Ann Cunningham has been a sculptor for more than forty years. Her work is featured in numerous public and private collections such as The Denver Art Museum, The Museum of Outdoor Arts, the Colorado School for the Deaf and the Blind, and the conventions of the National Federation of the Blind. Ever since she can recall, Ann has expressed herself through art. Although she has years of experience in various art forms, sculpting remains her passion. She loves working with archetypal imagery—myths, fairy tales, and dreams—because it promotes dialog and shared experience among diverse groups of people. She creates pieces that engage the viewer’s mind and heart, fostering a sense of connection, mystery, and excitement. Sculpting, exhibiting, and teaching have given her the opportunity to see things from different perspectives. Her work with the deaf and blind communities has given her a whole new world to explore, one filled with subtle nuance that enriches her conscious and subconscious minds with images that she wouldn’t have been able to understand otherwise.
Q. What experiences put you on your spiritual path?

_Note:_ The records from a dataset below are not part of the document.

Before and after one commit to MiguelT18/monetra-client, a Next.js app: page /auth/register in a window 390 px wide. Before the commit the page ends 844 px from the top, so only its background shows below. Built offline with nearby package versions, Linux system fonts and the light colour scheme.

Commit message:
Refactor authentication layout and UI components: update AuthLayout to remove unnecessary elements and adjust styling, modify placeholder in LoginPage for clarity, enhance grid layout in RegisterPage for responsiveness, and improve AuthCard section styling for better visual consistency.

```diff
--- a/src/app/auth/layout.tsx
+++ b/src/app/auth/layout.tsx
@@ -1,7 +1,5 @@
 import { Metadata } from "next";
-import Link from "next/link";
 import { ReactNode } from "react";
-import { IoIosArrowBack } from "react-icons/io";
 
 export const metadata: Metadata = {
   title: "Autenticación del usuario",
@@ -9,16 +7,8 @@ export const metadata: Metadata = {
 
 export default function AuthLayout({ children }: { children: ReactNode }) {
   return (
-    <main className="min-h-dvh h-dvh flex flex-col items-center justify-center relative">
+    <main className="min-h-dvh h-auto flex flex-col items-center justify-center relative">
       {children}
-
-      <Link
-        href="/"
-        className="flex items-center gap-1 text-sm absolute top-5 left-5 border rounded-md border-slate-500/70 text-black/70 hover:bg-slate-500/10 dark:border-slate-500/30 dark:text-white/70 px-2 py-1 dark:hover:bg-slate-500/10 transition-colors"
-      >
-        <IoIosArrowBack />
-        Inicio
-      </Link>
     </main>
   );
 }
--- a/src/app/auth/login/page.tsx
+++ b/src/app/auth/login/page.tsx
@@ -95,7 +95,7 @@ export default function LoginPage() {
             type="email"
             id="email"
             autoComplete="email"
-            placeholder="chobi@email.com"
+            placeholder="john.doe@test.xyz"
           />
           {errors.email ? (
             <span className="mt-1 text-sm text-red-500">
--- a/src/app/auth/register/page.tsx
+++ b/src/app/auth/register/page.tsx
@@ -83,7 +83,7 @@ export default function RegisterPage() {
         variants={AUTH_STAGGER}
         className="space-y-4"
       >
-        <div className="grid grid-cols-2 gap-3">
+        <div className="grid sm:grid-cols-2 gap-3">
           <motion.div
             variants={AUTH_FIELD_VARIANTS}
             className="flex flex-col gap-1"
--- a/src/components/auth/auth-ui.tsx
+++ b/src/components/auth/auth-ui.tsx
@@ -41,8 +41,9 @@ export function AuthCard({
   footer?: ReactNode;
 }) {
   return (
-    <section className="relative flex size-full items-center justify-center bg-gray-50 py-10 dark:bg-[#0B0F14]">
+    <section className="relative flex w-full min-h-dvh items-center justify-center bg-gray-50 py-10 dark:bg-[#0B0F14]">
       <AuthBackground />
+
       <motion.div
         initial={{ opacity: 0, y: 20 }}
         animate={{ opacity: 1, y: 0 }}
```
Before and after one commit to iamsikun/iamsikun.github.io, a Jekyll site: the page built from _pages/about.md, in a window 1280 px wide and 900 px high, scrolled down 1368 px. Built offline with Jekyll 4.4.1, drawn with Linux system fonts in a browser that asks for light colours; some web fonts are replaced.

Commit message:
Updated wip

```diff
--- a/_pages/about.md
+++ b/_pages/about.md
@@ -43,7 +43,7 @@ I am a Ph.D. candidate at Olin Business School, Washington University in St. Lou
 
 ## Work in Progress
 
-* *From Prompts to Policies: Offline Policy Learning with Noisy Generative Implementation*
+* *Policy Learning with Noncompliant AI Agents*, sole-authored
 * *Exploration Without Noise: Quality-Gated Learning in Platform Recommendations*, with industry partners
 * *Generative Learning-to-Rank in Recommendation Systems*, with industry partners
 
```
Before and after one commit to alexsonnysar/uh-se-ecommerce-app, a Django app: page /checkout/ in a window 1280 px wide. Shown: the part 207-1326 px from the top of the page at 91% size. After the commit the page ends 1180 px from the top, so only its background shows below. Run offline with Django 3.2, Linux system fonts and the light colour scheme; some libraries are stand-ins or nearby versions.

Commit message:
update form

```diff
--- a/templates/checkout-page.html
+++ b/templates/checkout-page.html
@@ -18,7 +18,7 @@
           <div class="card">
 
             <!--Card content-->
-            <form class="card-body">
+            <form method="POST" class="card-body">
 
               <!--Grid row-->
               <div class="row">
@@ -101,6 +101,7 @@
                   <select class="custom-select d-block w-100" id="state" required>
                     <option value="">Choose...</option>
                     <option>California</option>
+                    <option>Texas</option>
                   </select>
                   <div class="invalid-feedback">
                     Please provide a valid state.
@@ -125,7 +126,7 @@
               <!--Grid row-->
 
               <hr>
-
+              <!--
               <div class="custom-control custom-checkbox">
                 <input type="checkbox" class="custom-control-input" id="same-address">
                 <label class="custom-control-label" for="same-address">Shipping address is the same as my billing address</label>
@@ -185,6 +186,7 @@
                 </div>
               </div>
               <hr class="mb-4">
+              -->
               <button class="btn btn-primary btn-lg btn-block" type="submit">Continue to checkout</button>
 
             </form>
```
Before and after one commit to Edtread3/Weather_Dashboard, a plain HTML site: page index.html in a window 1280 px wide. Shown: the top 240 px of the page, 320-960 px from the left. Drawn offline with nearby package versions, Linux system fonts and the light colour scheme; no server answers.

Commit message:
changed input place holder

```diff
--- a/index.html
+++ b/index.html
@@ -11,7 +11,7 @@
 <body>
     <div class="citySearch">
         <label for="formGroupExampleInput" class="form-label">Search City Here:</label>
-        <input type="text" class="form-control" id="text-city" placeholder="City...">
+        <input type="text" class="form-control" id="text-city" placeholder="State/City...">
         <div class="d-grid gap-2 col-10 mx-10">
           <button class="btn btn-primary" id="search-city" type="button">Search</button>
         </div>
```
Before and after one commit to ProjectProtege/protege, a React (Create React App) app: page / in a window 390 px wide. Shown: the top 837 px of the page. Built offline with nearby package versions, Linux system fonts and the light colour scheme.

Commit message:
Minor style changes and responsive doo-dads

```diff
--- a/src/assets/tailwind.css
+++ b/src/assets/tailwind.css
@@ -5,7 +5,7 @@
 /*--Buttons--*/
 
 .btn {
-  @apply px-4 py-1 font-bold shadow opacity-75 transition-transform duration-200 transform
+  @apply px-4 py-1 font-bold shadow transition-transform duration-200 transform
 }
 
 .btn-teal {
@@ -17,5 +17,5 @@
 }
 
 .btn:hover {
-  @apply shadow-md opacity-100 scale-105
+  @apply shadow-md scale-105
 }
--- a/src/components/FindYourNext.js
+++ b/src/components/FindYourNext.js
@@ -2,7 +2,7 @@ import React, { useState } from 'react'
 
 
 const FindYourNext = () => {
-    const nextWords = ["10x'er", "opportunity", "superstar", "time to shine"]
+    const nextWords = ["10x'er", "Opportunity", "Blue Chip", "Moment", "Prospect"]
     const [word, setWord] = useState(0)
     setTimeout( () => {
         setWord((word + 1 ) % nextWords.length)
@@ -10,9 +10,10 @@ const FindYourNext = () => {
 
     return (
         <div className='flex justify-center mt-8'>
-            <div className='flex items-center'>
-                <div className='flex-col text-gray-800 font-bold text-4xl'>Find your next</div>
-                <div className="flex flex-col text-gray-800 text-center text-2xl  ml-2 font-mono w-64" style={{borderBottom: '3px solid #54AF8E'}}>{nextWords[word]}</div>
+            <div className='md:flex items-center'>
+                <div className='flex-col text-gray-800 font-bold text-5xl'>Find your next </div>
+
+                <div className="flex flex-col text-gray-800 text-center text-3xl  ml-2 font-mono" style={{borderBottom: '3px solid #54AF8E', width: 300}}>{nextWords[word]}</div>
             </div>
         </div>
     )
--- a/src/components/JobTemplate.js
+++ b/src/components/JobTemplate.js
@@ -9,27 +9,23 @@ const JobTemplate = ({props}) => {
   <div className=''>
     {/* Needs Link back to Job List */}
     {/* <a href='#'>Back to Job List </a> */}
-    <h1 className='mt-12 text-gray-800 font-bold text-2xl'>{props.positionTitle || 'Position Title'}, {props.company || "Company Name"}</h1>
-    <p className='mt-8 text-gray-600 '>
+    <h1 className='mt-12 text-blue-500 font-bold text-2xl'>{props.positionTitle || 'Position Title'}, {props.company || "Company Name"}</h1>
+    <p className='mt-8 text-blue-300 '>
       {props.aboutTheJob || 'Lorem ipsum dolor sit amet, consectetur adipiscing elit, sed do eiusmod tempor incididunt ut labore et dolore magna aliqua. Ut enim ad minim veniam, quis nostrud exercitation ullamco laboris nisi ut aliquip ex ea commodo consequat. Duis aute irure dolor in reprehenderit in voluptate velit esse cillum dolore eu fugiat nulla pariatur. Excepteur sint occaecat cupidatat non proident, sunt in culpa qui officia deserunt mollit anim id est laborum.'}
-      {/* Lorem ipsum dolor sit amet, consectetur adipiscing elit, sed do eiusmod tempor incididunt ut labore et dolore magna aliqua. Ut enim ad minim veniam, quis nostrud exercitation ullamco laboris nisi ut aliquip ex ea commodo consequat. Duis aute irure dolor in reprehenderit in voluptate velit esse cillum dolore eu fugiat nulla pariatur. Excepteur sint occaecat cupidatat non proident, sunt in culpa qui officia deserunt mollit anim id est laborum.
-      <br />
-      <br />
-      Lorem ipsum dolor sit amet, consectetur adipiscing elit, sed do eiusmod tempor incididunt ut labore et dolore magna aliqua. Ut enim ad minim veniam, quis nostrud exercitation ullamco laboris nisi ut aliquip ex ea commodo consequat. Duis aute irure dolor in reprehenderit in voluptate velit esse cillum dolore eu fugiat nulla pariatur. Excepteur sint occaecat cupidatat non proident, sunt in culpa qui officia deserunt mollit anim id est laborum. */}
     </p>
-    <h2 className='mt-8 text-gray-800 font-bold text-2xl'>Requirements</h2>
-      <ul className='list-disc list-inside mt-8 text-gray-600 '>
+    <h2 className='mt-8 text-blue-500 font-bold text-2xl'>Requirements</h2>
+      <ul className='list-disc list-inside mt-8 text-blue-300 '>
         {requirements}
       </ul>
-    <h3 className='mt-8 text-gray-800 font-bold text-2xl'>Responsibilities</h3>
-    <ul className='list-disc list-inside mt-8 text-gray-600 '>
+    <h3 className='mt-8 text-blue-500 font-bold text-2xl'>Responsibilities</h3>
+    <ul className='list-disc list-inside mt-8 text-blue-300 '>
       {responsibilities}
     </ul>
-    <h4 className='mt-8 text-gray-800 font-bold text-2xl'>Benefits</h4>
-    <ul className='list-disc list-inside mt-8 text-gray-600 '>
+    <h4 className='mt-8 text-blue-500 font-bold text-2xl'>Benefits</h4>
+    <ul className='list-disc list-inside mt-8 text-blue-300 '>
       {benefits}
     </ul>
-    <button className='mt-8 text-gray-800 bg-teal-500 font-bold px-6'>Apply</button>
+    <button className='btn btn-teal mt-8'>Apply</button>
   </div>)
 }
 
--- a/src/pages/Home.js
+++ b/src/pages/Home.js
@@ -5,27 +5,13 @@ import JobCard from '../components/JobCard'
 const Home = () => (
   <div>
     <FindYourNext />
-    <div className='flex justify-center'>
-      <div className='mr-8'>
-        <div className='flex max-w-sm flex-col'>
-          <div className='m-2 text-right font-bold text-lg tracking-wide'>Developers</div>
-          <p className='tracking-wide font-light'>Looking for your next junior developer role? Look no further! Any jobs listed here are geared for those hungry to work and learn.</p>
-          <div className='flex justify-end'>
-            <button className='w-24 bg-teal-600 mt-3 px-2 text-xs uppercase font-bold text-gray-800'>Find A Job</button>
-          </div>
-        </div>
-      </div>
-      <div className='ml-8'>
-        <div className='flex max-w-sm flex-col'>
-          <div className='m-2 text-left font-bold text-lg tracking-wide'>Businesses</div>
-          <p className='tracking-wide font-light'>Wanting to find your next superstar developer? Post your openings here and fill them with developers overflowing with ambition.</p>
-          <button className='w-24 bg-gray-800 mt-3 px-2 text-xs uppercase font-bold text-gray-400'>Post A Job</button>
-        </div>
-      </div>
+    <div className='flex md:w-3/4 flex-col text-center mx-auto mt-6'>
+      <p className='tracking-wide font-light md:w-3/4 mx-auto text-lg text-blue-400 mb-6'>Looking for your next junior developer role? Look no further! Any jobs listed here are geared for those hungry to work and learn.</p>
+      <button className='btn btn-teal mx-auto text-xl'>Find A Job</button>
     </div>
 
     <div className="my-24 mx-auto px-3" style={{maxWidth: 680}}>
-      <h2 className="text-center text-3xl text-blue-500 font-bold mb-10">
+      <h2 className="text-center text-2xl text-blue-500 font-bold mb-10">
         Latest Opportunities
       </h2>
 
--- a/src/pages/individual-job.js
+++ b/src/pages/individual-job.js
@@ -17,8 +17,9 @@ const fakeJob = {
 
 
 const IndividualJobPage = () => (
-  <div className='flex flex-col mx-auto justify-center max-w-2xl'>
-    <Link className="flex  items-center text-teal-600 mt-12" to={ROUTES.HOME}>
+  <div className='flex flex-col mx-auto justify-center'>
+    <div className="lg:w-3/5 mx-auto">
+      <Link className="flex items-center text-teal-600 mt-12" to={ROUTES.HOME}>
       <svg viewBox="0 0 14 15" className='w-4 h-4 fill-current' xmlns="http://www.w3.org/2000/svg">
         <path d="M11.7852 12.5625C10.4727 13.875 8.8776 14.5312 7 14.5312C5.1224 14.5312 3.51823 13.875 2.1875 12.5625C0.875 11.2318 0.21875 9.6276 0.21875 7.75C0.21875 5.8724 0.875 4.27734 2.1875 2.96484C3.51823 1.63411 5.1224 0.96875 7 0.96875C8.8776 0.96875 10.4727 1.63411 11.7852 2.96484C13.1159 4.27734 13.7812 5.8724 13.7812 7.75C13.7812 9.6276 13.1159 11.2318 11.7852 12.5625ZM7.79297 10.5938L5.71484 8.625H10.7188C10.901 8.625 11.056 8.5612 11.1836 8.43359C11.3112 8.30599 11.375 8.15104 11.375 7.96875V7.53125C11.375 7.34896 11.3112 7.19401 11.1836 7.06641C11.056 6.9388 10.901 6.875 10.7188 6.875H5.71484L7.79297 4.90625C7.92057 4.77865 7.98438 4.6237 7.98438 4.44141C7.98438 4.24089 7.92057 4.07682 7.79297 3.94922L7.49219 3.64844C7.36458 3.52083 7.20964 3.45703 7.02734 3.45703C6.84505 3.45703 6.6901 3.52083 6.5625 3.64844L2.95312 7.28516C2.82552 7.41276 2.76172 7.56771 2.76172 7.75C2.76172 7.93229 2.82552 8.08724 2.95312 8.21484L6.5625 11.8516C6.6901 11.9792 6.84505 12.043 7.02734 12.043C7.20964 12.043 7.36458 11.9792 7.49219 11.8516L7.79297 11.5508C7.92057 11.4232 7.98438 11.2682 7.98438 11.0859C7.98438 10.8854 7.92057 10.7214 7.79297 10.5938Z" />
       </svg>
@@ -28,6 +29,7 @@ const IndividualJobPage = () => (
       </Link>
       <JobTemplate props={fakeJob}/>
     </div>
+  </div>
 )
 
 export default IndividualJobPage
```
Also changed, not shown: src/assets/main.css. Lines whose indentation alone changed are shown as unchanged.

A: I connect to spirit through my artwork. Art has been a constant thread throughout my life. For many years, I searched for a way to contribute through art but had trouble finding it. Process art seemed limiting because it did not take me beyond myself. Then, one day I stopped at an intersection and thought, I need to get clarity or I’ll be stuck here. After that realization, I quit drinking and started showing my art in public. While hanging a picture for a Naropa exhibit, I asked, “Could someone who is blind understand this picture?” This inquiry lead to my creating a show called “By Touch Alone” in which blind and sighted artists from around the country exhibited their work. As I displayed a blind artist’s piece—warped cardboard that I pulled out of a dilapidated box—I questioned whether it was acceptable art. Then I remembered to close my eyes and feel the work. It immediately transported me to the beach in a way that was more powerful than any picture I’d ever seen. In that moment, I knew my purpose was to create multi-sensory art.
Q. What is the greatest challenge facing society?
A: There isn’t one. We are living in extraordinary times and are doing exactly what we need to do. In his book, Voices of the First Day: Awakening in the Aboriginal Dreamtime, Robert Lawlor describes a 70,000 year cycle split into two time periods: the matriarchal and patriarchal. In the matriarchal time, the seed germinates, the flower blooms, and the fruit sets. In the patriarchal time, the time we are living in, the fruit grows and ripens and gets ready to drop to begin the cycle again. This dropped fruit can either smother or nourish the seed. Our excess consumerism is the rotting fruit smothering us a bit. However, we will find nourishment because we have many more cycles to go.
For the rest of the interview, please check out the book, Seek The Lover Within: Lessons from 50 Spiritual Leaders.